The trade in enslaved Africans was often combined with the trade in ivory and gold. Besides human trafficking the crew of the Unity occupied themselves also with the trade in ivory and gold. Yet ivory and gold were not as important as the trade in human beings. At the end of the Unity’s stay at the coast of West Africa the balance could be made. More than 90% of the trade consisted of human beings.
Trade in human beings
The directors of the MCC had given the captain of the Unity a clear assignment: buy as many Africans as possible at the lowest possible price.
In the instructions of the directors captain Menkenveld could read that he had to trade at the Windward Coast as much as possible. He should then try his luck in an adjacent area: the Ivory Coast. After which he was allowed to sail till Cape Three Points at the Gold Coast and as much farther as needed. Indeed, the Unity would sail down the coast a little further, until Elmina. There the last enslaved Africans were purchased.
The captain and his first mate recorded the trading results in the trade book. Based on these date it becomes clear why the captain had to trade at the Windward Coast as long as possible.
The above infographic shows that the majority of the enslaved Africans were bought during the second part of the voyage along the coast of Africa.

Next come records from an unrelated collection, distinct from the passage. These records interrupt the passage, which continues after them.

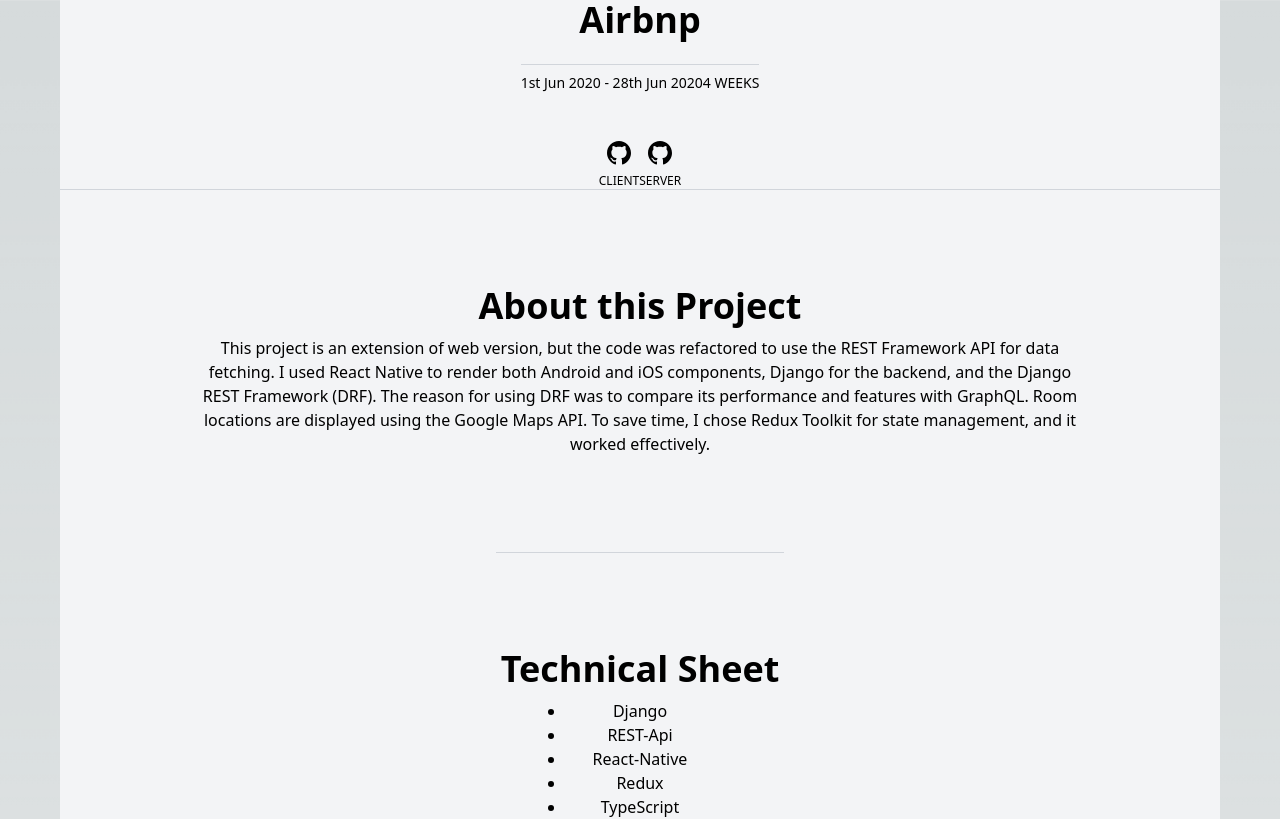
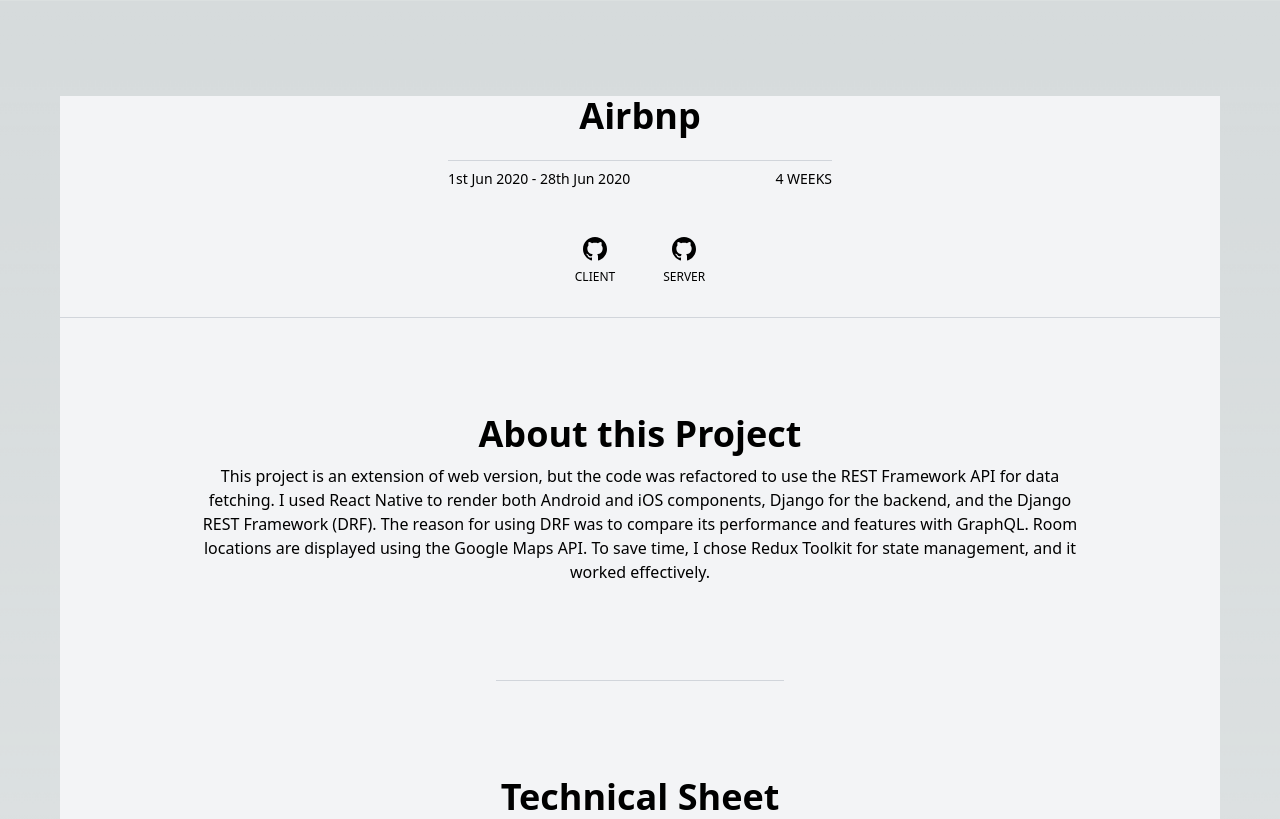
Before and after one commit to minjaeli/next-plusbeauxjours, a Next.js app: page /projects/app/airbnp in a window 1280 px wide. Shown: the top 819 px of the page. Built offline with nearby package versions, Linux system fonts and the light colour scheme; a web font is replaced by a local one.

Commit message:
WIP: headerBox

```diff
--- a/src/app/projects/app/airbnp/page.tsx
+++ b/src/app/projects/app/airbnp/page.tsx
@@ -7,6 +7,7 @@
 import GreyLine from "@/components/GreyLine";
 import TechnicalSheet from "@/components/TechnicalSheet";
 import TextBox from "@/components/TextBox";
+import HeaderBox from "@/components/HeaderBox";
 
 const AirbnpAppPage: React.FunctionComponent<any> = () => {
   const ScreenShots = () => {
@@ -34,33 +35,15 @@
 
   return (
     <div className="bg-gray-100 mb-72">
-      <div className="bg-gray-100 flex justify-around h-100 border-b border-gray-300 flex-col md:flex-row items-center md:h-100">
-        <div className="w-100 h-100 flex flex-col justify-center items-center mb-8 md:mb-0">
-          <div className="text-4xl font-semibold mb-4">Airbnp</div>
-          <div className="flex w-full justify-between border-t border-gray-300 mt-2 pt-2">
-            <div className="text-sm">1st Jun 2020 - 28th Jun 2020</div>
-            <div className="text-sm">4 WEEKS</div>
-          </div>
-          <div className="flex w-50 justify-between mt-12">
-            <a
-              target="_blank"
-              rel="noopener noreferrer"
-              href={"https://github.com/plusbeauxjours/airbnp-app"}
-              className="cursor-pointer flex flex-col items-center">
-              <GithubIcon />
-              <div className="text-xs mt-2">CLIENT</div>
-            </a>
-            <a
-              target="_blank"
-              rel="noopener noreferrer"
-              href={"https://github.com/plusbeauxjours/airbnp-api"}
-              className="cursor-pointer flex flex-col items-center">
-              <GithubIcon />
-              <div className="text-xs mt-2">SERVER</div>
-            </a>
-          </div>
-        </div>
-      </div>
+      <HeaderBox
+        title={"Airbnp"}
+        date={"1st Jun 2020 - 28th Jun 2020"}
+        duration={"4 WEEKS"}
+        git={[
+          { url: "https://github.com/plusbeauxjours/airbnp-app", text: "CLIENT" },
+          { url: "https://github.com/plusbeauxjours/airbnp-api", text: "SERVER" },
+        ]}
+      />
       <TextBox
         title={"About this Project"}
         text={
--- a/src/app/projects/app/jahanuri/page.tsx
+++ b/src/app/projects/app/jahanuri/page.tsx
@@ -60,7 +60,7 @@
   };
 
   return (
-    <div className="bg-bgColor mb-72">
+    <div className="bg-gray-100 mb-72">
       <div className="bg-bgColor flex justify-around h-96 border-b border-gray-300">
         <div className="w-100 h-100 flex flex-col justify-center items-center">
           <div className="text-4xl font-semibold mb-2.5 leading-10 p-2.5">Jahanuri</div>
--- a/src/app/projects/app/pinner/page.tsx
+++ b/src/app/projects/app/pinner/page.tsx
@@ -7,6 +7,7 @@
 import { GithubIcon } from "@/components/Icons";
 import TechnicalSheet from "@/components/TechnicalSheet";
 import AboutColors from "@/components/AboutColors";
+import HeaderBox from "@/components/HeaderBox";
 
 const PinnerAppPage: React.FunctionComponent<any> = () => {
   const ScreenShots = () => {
@@ -34,33 +35,15 @@
 
   return (
     <div className="bg-gray-100 mb-72">
-      <div className="bg-gray-100 flex justify-around h-100 border-b border-gray-300">
-        <div className="w-100 h-100 flex flex-col justify-center items-center">
-          <div className="text-4xl font-semibold mb-4">Pinner</div>
-          <div className="flex w-full justify-between border-t border-gray-300 mt-2 pt-2">
-            <div className="text-sm">6th Sep 2019 - 14th Dec 2019</div>
-            <div className="text-sm">3 MONTHS</div>
-          </div>
-          <div className="flex w-64 justify-between mt-12">
-            <a
-              target="_blank"
-              rel="noopener noreferrer"
-              href={"https://github.com/plusbeauxjours/pinner-app"}
-              className="cursor-pointer flex flex-col items-center">
-              <GithubIcon />
-              <div className="text-xs mt-2">CLIENT</div>
-            </a>
-            <a
-              target="_blank"
-              rel="noopener noreferrer"
-              href={"https://github.com/plusbeauxjours/pinner-backend"}
-              className="cursor-pointer flex flex-col items-center">
-              <GithubIcon />
-              <div className="text-xs mt-2">SERVER</div>
-            </a>
-          </div>
-        </div>
-      </div>
+      <HeaderBox
+        title={"Pinner"}
+        date={"6th Sep 2019 - 14th Dec 2019"}
+        duration={"3 MONTHS"}
+        git={[
+          { url: "https://github.com/plusbeauxjours/pinner-app", text: "CLIENT" },
+          { url: "https://github.com/plusbeauxjours/pinner-backend", text: "SERVER" },
+        ]}
+      />
       <TextBox
         title={"About This Project"}
         text={
--- a/src/app/projects/app/shopsol/page.tsx
+++ b/src/app/projects/app/shopsol/page.tsx
@@ -39,7 +39,7 @@
     );
   };
   return (
-    <div className="bg-bgColor mb-72">
+    <div className="bg-gray-100 mb-72">
       <div className="flex justify-around h-96 bg-bgColor border-b border-gray-300">
         <div className="w-100 h-100 flex flex-col justify-center items-center">
           <div className="text-4xl font-semibold mb-2.5 leading-10 p-2.5">Shopsol</div>
--- a/src/app/projects/app/sportup/page.tsx
+++ b/src/app/projects/app/sportup/page.tsx
@@ -31,7 +31,7 @@
     );
   };
   return (
-    <div className="bg-bgColor mb-72">
+    <div className="bg-gray-100 mb-72">
       <div className="bg-bgColor flex justify-around h-96 border-b border-gray-300">
         <div className="w-100 h-100 flex flex-col justify-center items-center">
           <div className="text-4xl font-semibold mb-2.5 leading-10 p-2.5">SportUp</div>
--- a/src/app/projects/web/airbnp/page.tsx
+++ b/src/app/projects/web/airbnp/page.tsx
@@ -9,7 +9,7 @@
 
 const AirbnpWebPage: React.FunctionComponent<any> = () => {
   return (
-    <div className="bg-bgColor mb-72">
+    <div className="bg-gray-100 mb-72">
       <div className="bg-bgColor flex justify-around h-96 border-b border-gray-300 md:flex-col md:items-center md:h-auto">
         <div className="w-100 h-100 flex flex-col justify-center items-center md:mb-8">
           <div className="text-4xl font-semibold mb-2.5">Airbnp</div>
--- a/src/app/projects/web/popcornmovie/page.tsx
+++ b/src/app/projects/web/popcornmovie/page.tsx
@@ -8,7 +8,7 @@
 
 const PopcornMovieWebPage = () => {
   return (
-    <div className="bg-bgColor mb-72">
+    <div className="bg-gray-100 mb-72">
       <div className="max-w-screen-xl mx-auto">
         <div className="bg-bgColor flex flex-col lg:flex-row justify-around h-96 border-b border-borderColor lg:h-[830px]">
           <div className="flex flex-col justify-center items-center w-full lg:w-1/3 h-full">
--- a/src/app/projects/web/puber/page.tsx
+++ b/src/app/projects/web/puber/page.tsx
@@ -8,7 +8,7 @@
 
 const PuberWebPage: React.FunctionComponent<any> = () => {
   return (
-    <div className="bg-gray-100 mb-80">
+    <div className="bg-gray-100 mb-72">
       <div className="max-w-7xl mx-auto p-4">
         <div className="bg-gray-100 flex justify-around h-100 border-b border-gray-300 sm:flex-col sm:items-center sm:h-auto">
           <div className="w-100 h-100 flex flex-col justify-center items-center sm:mb-8">
--- /dev/null
+++ b/src/components/HeaderBox.tsx
@@ -0,0 +1,33 @@
+import React from "react";
+import { GithubIcon } from "./Icons";
+
+interface IProps {
+  title: string;
+  date: string;
+  duration: string;
+  git: { url: string; text: string }[];
+}
+
+const HeaderBox: React.FunctionComponent<IProps> = ({ title, date, duration, git }) => (
+  <div className="flex flex-col justify-center items-center border-b border-gray-300 mt-24 mb-8 pb-8">
+    <div className="text-4xl font-semibold mb-4">{title}</div>
+    <div className="flex w-96 justify-between border-t border-gray-300 mt-2 pt-2">
+      <p className="text-sm">{date}</p>
+      <p className="text-sm">{duration}</p>
+    </div>
+    <div className="flex justify-center mt-12">
+      {git?.map((item) => (
+        <a
+          target="_blank"
+          rel="noopener noreferrer"
+          href={item.url}
+          className="cursor-pointer flex flex-col items-center mx-6">
+          <GithubIcon />
+          <div className="text-xs mt-2">{item.text}</div>
+        </a>
+      ))}
+    </div>
+  </div>
+);
+
+export default HeaderBox;
--- a/src/components/MainBox.tsx
+++ b/src/components/MainBox.tsx
@@ -3,7 +3,9 @@
 import Image from "next/image";
 import TextBox from "./TextBox";
 
-const MainBox: React.FunctionComponent<any> = () => (
+interface IProps {}
+
+const MainBox: React.FunctionComponent<IProps> = () => (
   <div className="bg-gray-100 mb-1 pt-24">
     <TextBox
       title={"Fullstack Developer, Architecture Designer"}
```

In Grand-Lahou, Côte d’Ivoire, a record number of human beings where bought in just two weeks time: 172 men, women, boys and girls.